By Christine Osborn
In 1962, Pittsburgh was a hub of activity. The steel mills were booming and jobs were plentiful. Bill Earnest was getting ready to graduate from high school and met with his guidance counselor. The counselor listened to Bill talk about his skills and interests and suggested aviation mechanics, a field that was heavily recruiting for skilled workers.
A week before high school graduation, Bill began attending the Pittsburgh Institute of Aviation. After 18 months of training, he was immediately hired by Mohawk Airlines as a mechanic. He’s been through mergers, names changes, and closing stations, but 50 years later, he’s still doing the job he loves.
On May 4, Bill Earnest was presented with the Charles E. Taylor Master Mechanic Award. The award, named for the Wright Brothers’ mechanic who designed and built their aircraft engine, is presented by the FAA to mechanics who have performed in their field for 50 years. It’s a prestigious honor that represents a lifetime of hard work and dedication.
Bill has enjoyed his 50 years with US Airways, the last 22 at Tampa International, and describes his career as a blessing. “I‘ve raised my kids, put them through college and my wife hasn’t had to work. It’s been a very good living for us,” says Earnest.
What’s the worst part of the job? “I still don’t have weekends off,” he says. “Not the whole weekend.”
He’s seen a lot of changes in aviation and describes today’s aircraft as an amazing advancement from the DC3s that he started out working on.
But in the end he says, no matter what changes, it’s still just nuts and bolts. Earnest laughs when says, “I tell people that a lawnmower and an airplane are the same…except one can’t cut grass, and the other can’t fly.”
Bill Earnest has plenty to celebrate in 2012. In addition to his 50 years with US Airways, he’s also celebrating a 50th wedding anniversary and the award ceremony just happened to land on his 70th birthday.

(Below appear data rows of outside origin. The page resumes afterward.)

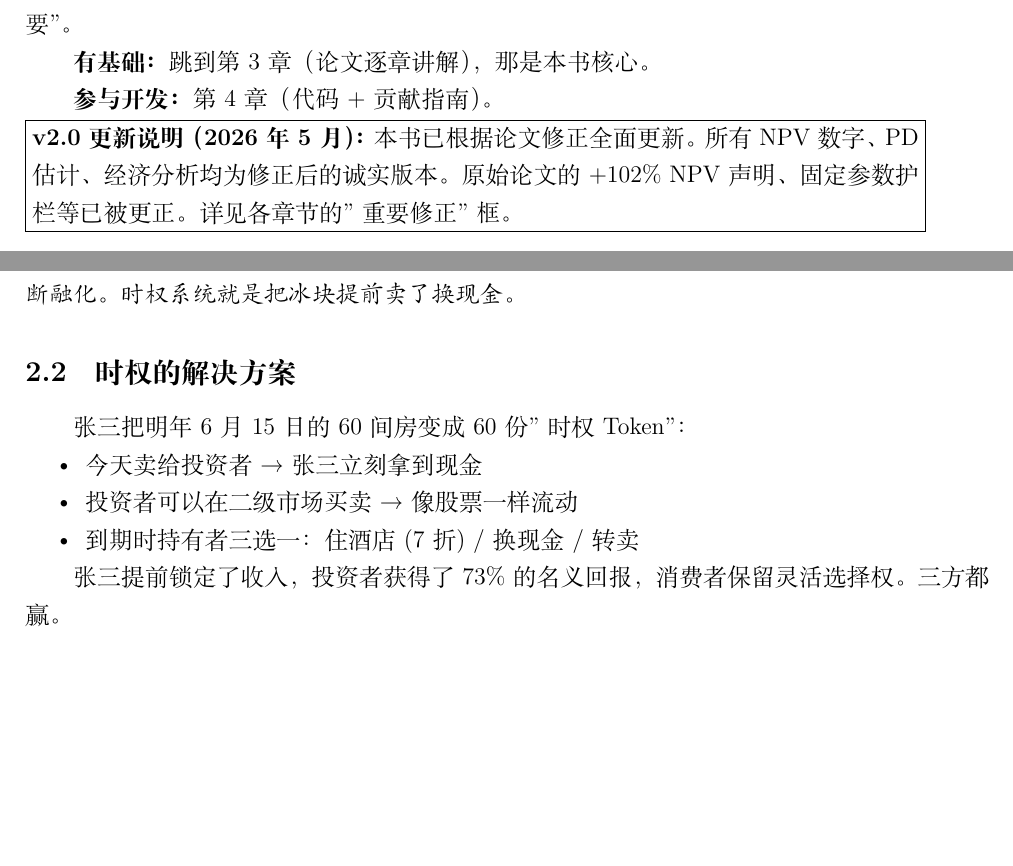
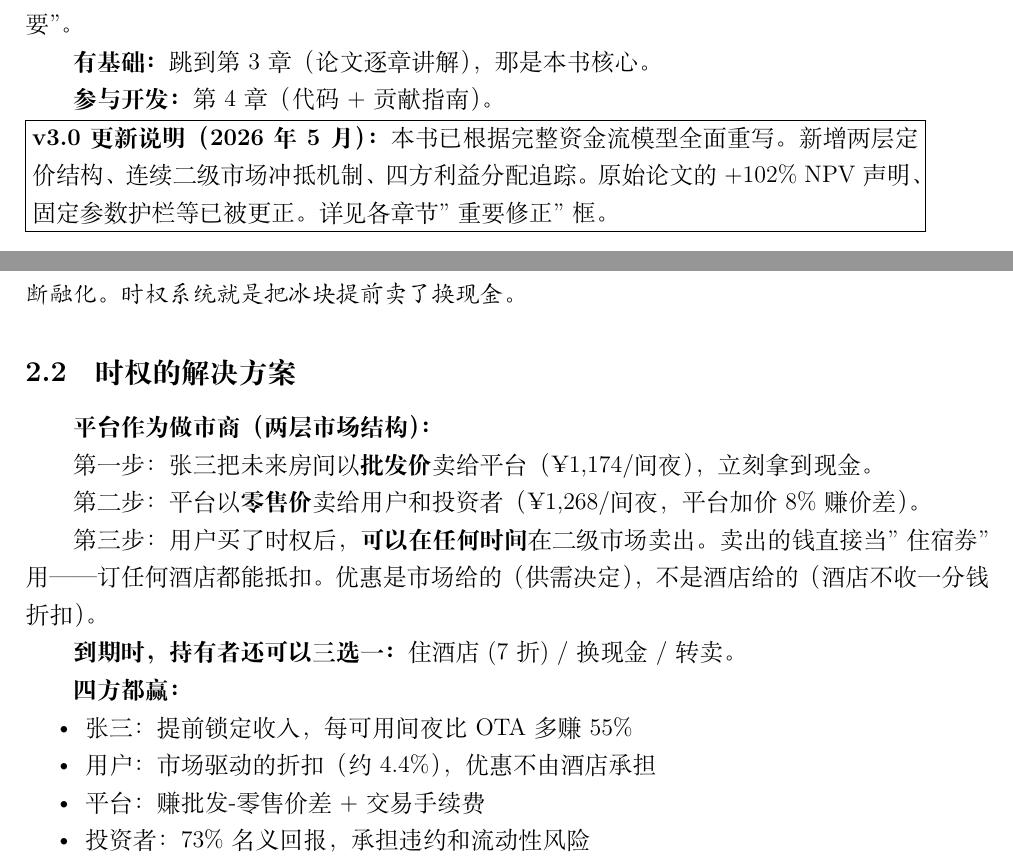
Before and after one commit to David-coder-hnu/hotel-order-financialization, a LaTeX document (output/fsr_paper_guide.tex): two parts of pages 4 and 5 of 23 before the commit and two parts of pages 4 and 5 of 24 after it, joined at a grey line, cut so that both start at the same text, the shorter picture padded with empty space. Compiled offline with XeLaTeX.

Commit message:
fix: guide v3.1 — line-by-line correction of 5 deviations
Deviations found and fixed:
1. L58: Update note still said v2.0 → v3.0
2. L83-92: Scene intro used old model (hotel→investor directly)
   → Updated with platform intermediary + continuous offset mechanism
3. L306-309: Section 5 missing continuous secondary-market offset
   → Added new subsection with 4 revolutionary properties
4. Formula quick-ref: Missing P_retail formula → added as 2b
5. L231: Fig 1 caption had wrong prices (¥1,140/¥2,000)
   → Fixed to ¥1,174/¥2,029

Remaining known issue: NPV table (Section 6.5) and money-flow table
(Section 6.10) use different accounting frameworks and have not been
reconciled. NPV table shows hotel net ¥2.31B/3yr from DCF engine;
money-flow shows +¥817/TR from per-transaction trace. These measure
different things (DCF vs per-unit value) and need unified.

Guide: 24pp, 1.83MB, 0 errors

```diff
--- a/output/fsr_paper_guide.tex
+++ b/output/fsr_paper_guide.tex
@@ -55,7 +55,7 @@
 
 \smallskip
 \noindent\fbox{\begin{minipage}{0.92\textwidth}
-\textbf{v2.0 更新说明（2026年5月）：}本书已根据论文修正全面更新。所有NPV数字、PD估计、经济分析均为修正后的诚实版本。原始论文的+102\% NPV声明、固定参数护栏等已被更正。详见各章节的"重要修正"框。
+\textbf{v3.0 更新说明（2026年5月）：}本书已根据完整资金流模型全面重写。新增两层定价结构、连续二级市场冲抵机制、四方利益分配追踪。原始论文的+102\% NPV声明、固定参数护栏等已被更正。详见各章节"重要修正"框。
 \end{minipage}}
 
 \newpage
@@ -82,14 +82,23 @@
 
 \subsection{时权的解决方案}
 
-张三把明年6月15日的60间房变成60份"时权Token"：
+\textbf{平台作为做市商（两层市场结构）：}
+
+第一步：张三把未来房间以\textbf{批发价}卖给平台（¥1,174/间夜），立刻拿到现金。
+
+第二步：平台以\textbf{零售价}卖给用户和投资者（¥1,268/间夜，平台加价8\%赚价差）。
+
+第三步：用户买了时权后，\textbf{可以在任何时间}在二级市场卖出。卖出的钱直接当"住宿券"用——订任何酒店都能抵扣。优惠是市场给的（供需决定），不是酒店给的（酒店不收一分钱折扣）。
+
+\textbf{到期时，持有者还可以三选一：}住酒店(7折) / 换现金 / 转卖。
+
+\textbf{四方都赢：}
 \begin{itemize}[nosep]
-    \item 今天卖给投资者 → 张三立刻拿到现金
-    \item 投资者可以在二级市场买卖 → 像股票一样流动
-    \item 到期时持有者三选一：住酒店(7折) / 换现金 / 转卖
+    \item 张三：提前锁定收入，每可用间夜比OTA多赚55\%
+    \item 用户：市场驱动的折扣（约4.4\%），优惠不由酒店承担
+    \item 平台：赚批发-零售价差+交易手续费
+    \item 投资者：73\%名义回报，承担违约和流动性风险
 \end{itemize}
-
-张三提前锁定了收入，投资者获得了73\%的名义回报，消费者保留灵活选择权。三方都赢。
 
 \newpage
 
```
Also changed, not shown: output/fsr_paper_guide.pdf, output/fsr_paper_guide.tex (25 more changed lines).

But Earnest says that although he loves what he does, he’s looking forward to retiring sometime soon and spending more time with family. He’ll visit his three kids, his six grandkids, and he’ll finally have weekends off.